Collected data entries
□ □ □ □ □ □ □

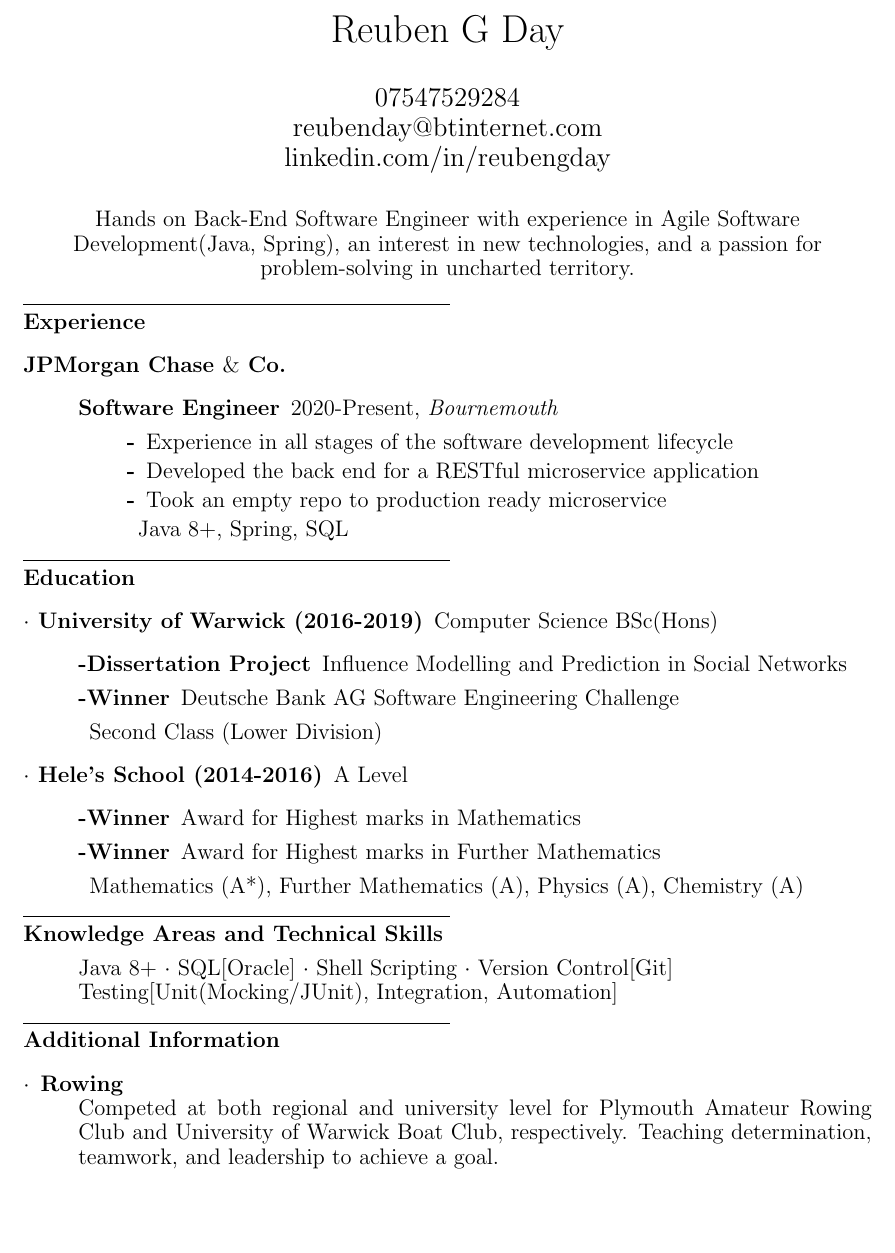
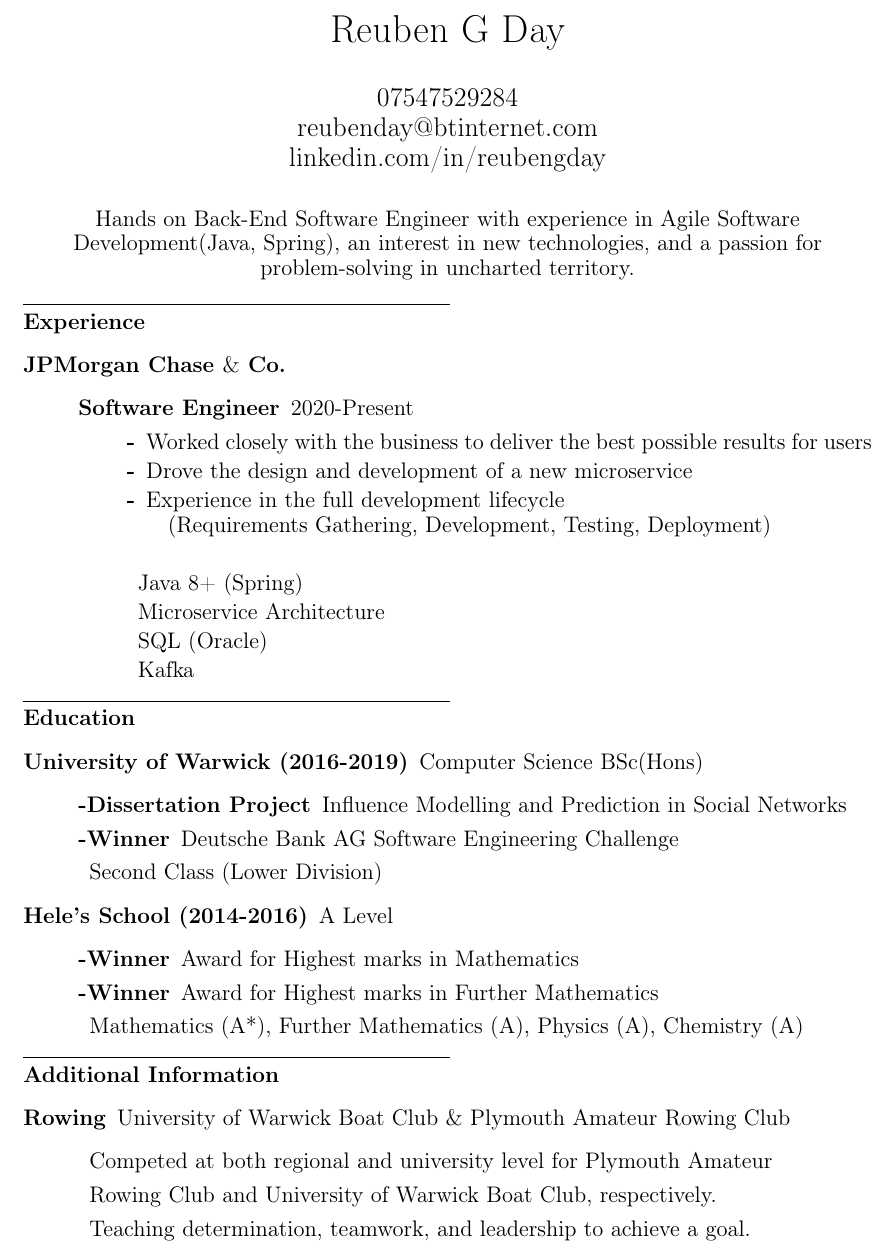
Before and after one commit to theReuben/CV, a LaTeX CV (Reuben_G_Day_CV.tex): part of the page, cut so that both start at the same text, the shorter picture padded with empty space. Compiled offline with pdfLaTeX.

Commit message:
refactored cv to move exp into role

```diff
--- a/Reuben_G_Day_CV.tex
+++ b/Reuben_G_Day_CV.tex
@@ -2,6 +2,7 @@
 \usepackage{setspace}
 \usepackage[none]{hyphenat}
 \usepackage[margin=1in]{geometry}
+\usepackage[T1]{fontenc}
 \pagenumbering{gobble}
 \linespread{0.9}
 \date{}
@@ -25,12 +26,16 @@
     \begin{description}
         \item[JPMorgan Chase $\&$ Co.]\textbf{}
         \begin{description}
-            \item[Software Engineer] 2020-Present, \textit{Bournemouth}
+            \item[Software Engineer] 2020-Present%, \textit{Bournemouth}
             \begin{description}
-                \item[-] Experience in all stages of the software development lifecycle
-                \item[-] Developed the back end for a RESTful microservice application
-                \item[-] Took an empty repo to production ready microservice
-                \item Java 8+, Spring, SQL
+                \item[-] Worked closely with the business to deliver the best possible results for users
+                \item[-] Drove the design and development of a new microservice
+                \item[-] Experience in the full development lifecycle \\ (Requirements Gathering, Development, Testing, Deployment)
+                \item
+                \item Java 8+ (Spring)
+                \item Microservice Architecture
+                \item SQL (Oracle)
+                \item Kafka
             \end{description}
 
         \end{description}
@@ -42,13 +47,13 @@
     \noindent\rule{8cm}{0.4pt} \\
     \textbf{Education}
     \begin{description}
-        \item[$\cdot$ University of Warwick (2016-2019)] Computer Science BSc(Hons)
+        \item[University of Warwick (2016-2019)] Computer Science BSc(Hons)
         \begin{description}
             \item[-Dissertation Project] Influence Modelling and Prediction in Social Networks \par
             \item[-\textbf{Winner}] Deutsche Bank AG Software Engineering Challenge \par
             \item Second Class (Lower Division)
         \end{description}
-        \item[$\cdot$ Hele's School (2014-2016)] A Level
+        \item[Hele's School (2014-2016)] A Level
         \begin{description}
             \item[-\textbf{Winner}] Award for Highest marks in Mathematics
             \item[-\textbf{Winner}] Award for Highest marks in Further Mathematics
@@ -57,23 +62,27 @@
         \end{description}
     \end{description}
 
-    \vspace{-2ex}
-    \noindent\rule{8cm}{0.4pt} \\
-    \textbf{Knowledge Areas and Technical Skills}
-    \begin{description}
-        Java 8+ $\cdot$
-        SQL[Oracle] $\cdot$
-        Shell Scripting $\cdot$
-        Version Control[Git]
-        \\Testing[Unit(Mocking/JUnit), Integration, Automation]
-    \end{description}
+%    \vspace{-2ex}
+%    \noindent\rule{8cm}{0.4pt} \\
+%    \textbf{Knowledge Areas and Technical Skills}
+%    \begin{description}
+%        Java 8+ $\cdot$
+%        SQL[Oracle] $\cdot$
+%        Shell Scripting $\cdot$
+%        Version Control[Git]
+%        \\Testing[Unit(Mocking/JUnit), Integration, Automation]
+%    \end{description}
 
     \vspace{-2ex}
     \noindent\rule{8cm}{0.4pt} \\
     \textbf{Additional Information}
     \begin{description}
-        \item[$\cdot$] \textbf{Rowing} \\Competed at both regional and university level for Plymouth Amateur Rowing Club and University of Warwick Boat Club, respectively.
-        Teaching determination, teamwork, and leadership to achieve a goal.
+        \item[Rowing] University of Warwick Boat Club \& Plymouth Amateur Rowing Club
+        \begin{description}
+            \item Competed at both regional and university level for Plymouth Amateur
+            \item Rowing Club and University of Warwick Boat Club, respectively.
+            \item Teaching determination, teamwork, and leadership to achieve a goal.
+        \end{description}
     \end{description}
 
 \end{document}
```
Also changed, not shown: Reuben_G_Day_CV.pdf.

□ □ □ □ □ □ □

:: Task item ::
Your answer should be the lines of the records that include the word "Boat".

:: Answer for this exercise ::
-        \item[$\cdot$] \textbf{Rowing} \\Competed at both regional and university level for Plymouth Amateur Rowing Club and University of Warwick Boat Club, respectively.
+        \item[Rowing] University of Warwick Boat Club \& Plymouth Amateur Rowing Club
+            \item Rowing Club and University of Warwick Boat Club, respectively.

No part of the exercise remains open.